Without a doubt, the most severely underdeveloped character of the entire film is a cheerleader (Makenzie Leigh) that Billy meets (and loses his virginity to backstage at the football game) and their quickly blossoming relationship. Literally nothing about it feels organic, except for the character herself, proclaiming that the most rewarding part of being a cheerleader is all of the charity she is allowed to take part in, such as visiting terminally ill children in hospitals. I buy that, and even them having intercourse right away, but the actual attempts from each about pursuing something more and keeping contact doesn’t really jive.
Drawing attention away from the muddled character definitions and motives however are some nice stylistic touches from Ang Lee’s direction. Most notably is during the actual halftime performance which beautifully mixes and matches the scenery of the bombastic show with the horrors of fighting for survival among battle in Iraq. It perfectly conveys a sense of PTSD, while giving the movie some much needed pop considering that as previously mentioned, a lot of the cinematography and film-making is disoriented without the intended 3-D.

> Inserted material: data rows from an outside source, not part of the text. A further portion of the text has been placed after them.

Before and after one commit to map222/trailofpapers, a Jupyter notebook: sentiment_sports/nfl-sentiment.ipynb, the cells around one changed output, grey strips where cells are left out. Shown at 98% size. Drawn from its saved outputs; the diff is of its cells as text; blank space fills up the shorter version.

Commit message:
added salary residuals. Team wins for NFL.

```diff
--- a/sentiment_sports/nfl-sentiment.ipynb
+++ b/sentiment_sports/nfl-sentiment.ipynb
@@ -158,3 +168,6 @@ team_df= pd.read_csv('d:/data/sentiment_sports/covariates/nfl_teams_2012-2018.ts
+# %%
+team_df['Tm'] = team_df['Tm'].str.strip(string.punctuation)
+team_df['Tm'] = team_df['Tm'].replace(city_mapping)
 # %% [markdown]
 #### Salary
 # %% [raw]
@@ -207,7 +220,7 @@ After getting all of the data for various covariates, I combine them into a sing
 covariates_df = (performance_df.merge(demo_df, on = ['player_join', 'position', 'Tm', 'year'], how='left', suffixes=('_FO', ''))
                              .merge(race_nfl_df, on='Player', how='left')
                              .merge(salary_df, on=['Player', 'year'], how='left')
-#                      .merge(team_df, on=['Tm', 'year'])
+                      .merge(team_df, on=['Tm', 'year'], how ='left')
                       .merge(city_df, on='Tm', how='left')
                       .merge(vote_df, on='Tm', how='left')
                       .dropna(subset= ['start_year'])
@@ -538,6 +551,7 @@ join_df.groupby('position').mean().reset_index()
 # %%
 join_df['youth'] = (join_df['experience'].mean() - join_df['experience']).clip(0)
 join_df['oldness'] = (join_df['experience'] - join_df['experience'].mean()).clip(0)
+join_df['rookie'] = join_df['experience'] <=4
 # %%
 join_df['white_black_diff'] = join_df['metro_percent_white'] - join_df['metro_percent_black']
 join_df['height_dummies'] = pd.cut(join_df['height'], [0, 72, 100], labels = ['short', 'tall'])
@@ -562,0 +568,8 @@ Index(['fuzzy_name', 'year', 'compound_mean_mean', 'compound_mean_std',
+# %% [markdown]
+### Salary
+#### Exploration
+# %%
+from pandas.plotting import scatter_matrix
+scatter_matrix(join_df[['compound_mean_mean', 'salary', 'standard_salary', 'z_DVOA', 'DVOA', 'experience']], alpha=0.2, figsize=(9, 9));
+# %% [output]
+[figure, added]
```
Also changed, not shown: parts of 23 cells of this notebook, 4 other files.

Overall, much of Billy’s interactions with all of the characters mentioned above (and those I haven’t) all feel rushed. Like with most films adapted from novels, I’m willing to bet that much more of the character dynamics are explored to a greater degree in the book, whereas the movie is constantly rushing from point A to B to C and so on and so forth. That doesn’t mean Ang Lee totally loses sight of the story he is telling; it is still powerful and moving, and the extended battle sequence towards the end is absolutely raw and riveting. The biggest takeaway from Billy Lynn’s Long Halftime Long though is that Joe Alwyn, a British actor capable of astonishingly nailing a heavy southern drawl accent, just became a star in his debut performance.
Flickering Myth Rating – Film: ★ ★ ★ / Movie: ★ ★ ★